┌─ Material provided

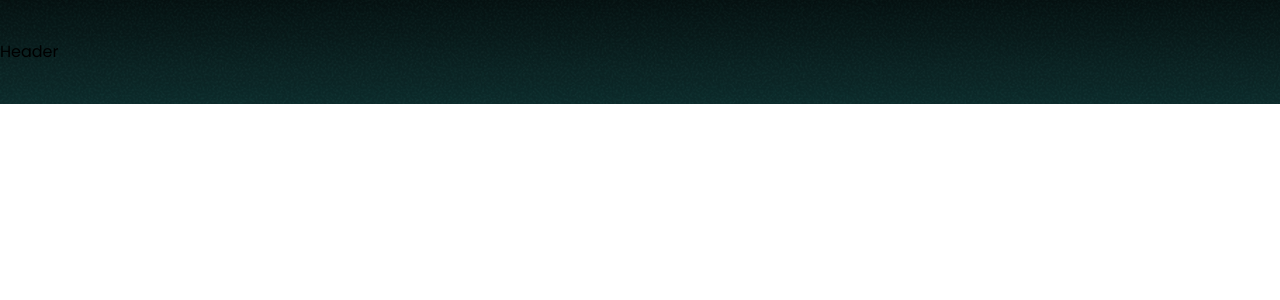
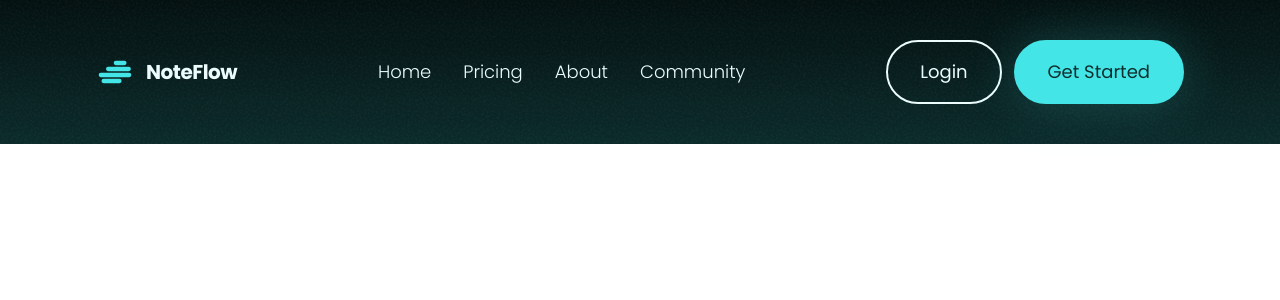
Before and after one commit to tanjimahmmed/noteflow-sass, a React (Vite) app: page / in a window 1280 px wide. Shown: the top 300 px of the page. Built offline with nearby package versions, Linux system fonts and the light colour scheme.

Commit message:
add header navigation with custom tailwind css

```diff
--- a/src/App.jsx
+++ b/src/App.jsx
@@ -1,10 +1,13 @@
 import Header from "./components/sections/Header";
+import Navigation from "./components/sections/Navigation";
 import Page from "./components/sections/Page";
 
 function App() {
   return (
     <Page>
-      <Header/>
+      <Header>
+        <Navigation/>
+      </Header>
     </Page>
   )
 }
--- a/src/components/icons/Logo.jsx
+++ b/src/components/icons/Logo.jsx
@@ -17,11 +17,12 @@
       />
       <path
         d="M11.0005 10.5L34.9995 10.5"
+        stroke="var(--color-primary-500)"
         strokeWidth={width}
         strokeLinecap="round"
       />
-      <path d="M35.5 17.5L2.5 17.5" strokeWidth={width} strokeLinecap="round" />
-      <path d="M5.75 24.5H24.25" strokeWidth={width} strokeLinecap="round" />
+      <path d="M35.5 17.5L2.5 17.5" strokeWidth={width} strokeLinecap="round" stroke="var(--color-primary-500)" />
+      <path d="M5.75 24.5H24.25" strokeWidth={width} strokeLinecap="round" stroke="var(--color-primary-500)" />
     </svg>
   );
 }
--- a/src/components/sections/Header.jsx
+++ b/src/components/sections/Header.jsx
@@ -1,6 +1,6 @@
-const Header = () => {
+const Header = ({children}) => {
   return (
-    <div className="bg-gradient-to-bottom py-10">Header</div>
+    <div className="bg-gradient-to-bottom py-10">{children}</div>
   )
 }
 
--- /dev/null
+++ b/src/components/sections/Navigation.jsx
@@ -0,0 +1,26 @@
+import { navigationLinks } from "../../utils/content"
+import Logo from "../icons/Logo"
+
+const Navigation = () => {
+  return (
+    <nav className="text-primary-50 m-auto flex max-w-[90rem] justify-between px-24 text-lg/8 font-light">
+        <a href="#" className="flex items-center gap-x-3">
+            <Logo className="h-6" width={5}/>
+            <p className="text-xl font-bold tracking-tight">NoteFlow</p>
+        </a>
+        <ul className="flex items-center gap-x-8">
+            {navigationLinks.map((link) => (
+                <li key={link.id}>
+                    <a href={link.href} className="hover:text-primary-500 transition-properties">{link.link}</a>
+                </li>
+            ))}
+        </ul>
+        <div className="flex items-center gap-x-3">
+            <button className="border-primary-50 transition-properties hover:bg-primary-50 hover:text-primary-1300 box-border cursor-pointer rounded-full border-2 px-8 py-3.5 text-lg/8 font-normal">Login</button>
+            <button className="bg-primary-500 border-primary-500 text-primary-1300 hover:border-primary-50 hover:bg-primary-50 transition-properties primary-glow primary-glow-hover cursor-pointer rounded-full border-2 px-8 py-3.5 text-lg/8 font-normal">Get Started</button>
+        </div>
+    </nav>
+  )
+}
+
+export default Navigation
--- a/src/index.css
+++ b/src/index.css
@@ -33,3 +33,15 @@
 .bg-gradient-to-bottom {
   @apply bg-[url('../src/assets/Noise.webp'),linear-gradient(to_bottom,var(--color-primary-1500),var(--color-primary-1300))]
 }
+
+.transition-properties {
+  @apply transition-all duration-150;
+}
+
+.primary-glow {
+  @apply drop-shadow-[0px_0px_25px_var(--color-primary-glow)]
+}
+
+.primary-glow-hover {
+  @apply hover:drop-shadow-[0px_0px_25px_var(--color-primary-50-glow)]
+}
```
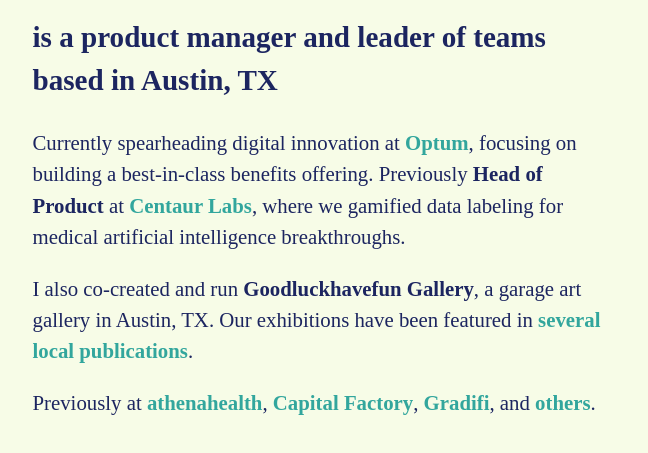
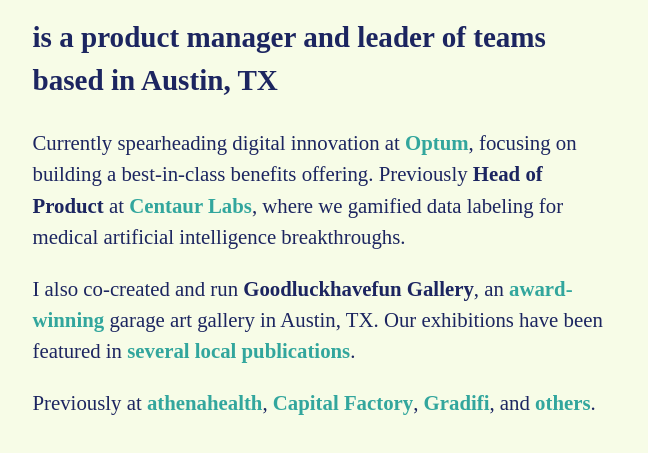
Before and after one commit to kiracp/portfolio, a plain HTML site: page index.html in a window 1280 px wide. Shown: the part 171-624 px from the top of the page, without its empty margins (315-963 px from the left). Drawn offline with Linux system fonts and the light colour scheme; a web font is replaced by a local one.

Commit message:
update glhf

```diff
--- a/index.html
+++ b/index.html
@@ -31,7 +31,7 @@
           Currently spearheading digital innovation at <a href="https://www.optum.com/en/">Optum</a>, focusing on building a best-in-class benefits offering. Previously <b>Head of Product</b> at <a href="https://centaurlabs.com/">Centaur Labs</a>, where we gamified data labeling for medical artificial intelligence breakthroughs.
         </p>
         <p>
-          I also co-created and run <b>Goodluckhavefun Gallery</b>, a garage art gallery in Austin, TX. Our exhibitions have been featured in <a href="https://www.glhfgallery.com/press">several local publications</a>.
+          I also co-created and run <b>Goodluckhavefun Gallery</b>, an <a href="https://www.austinchronicle.com/best-of-austin/year:2024/poll:critics/category:arts-and-entertainment/goodluckhavefun-most-immersive-art-gallery-in-a-garage/">award-winning</a> garage art gallery in Austin, TX. Our exhibitions have been featured in <a href="https://www.glhfgallery.com/press">several local publications</a>.
         </p>
         <p>Previously at <a href="https://www.athenahealth.com/">athenahealth</a>, <a href="https://www.capitalfactory.com/">Capital Factory</a>, <a href="https://www.gradifi.com/">Gradifi</a>, and <a href="https://www.linkedin.com/in/kira-mccool/">others</a>.
         </p>
```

└─

Only the lines that contain the string "const" are to be copied from the records.

-const Header = () => {
+const Header = ({children}) => {
+const Navigation = () => {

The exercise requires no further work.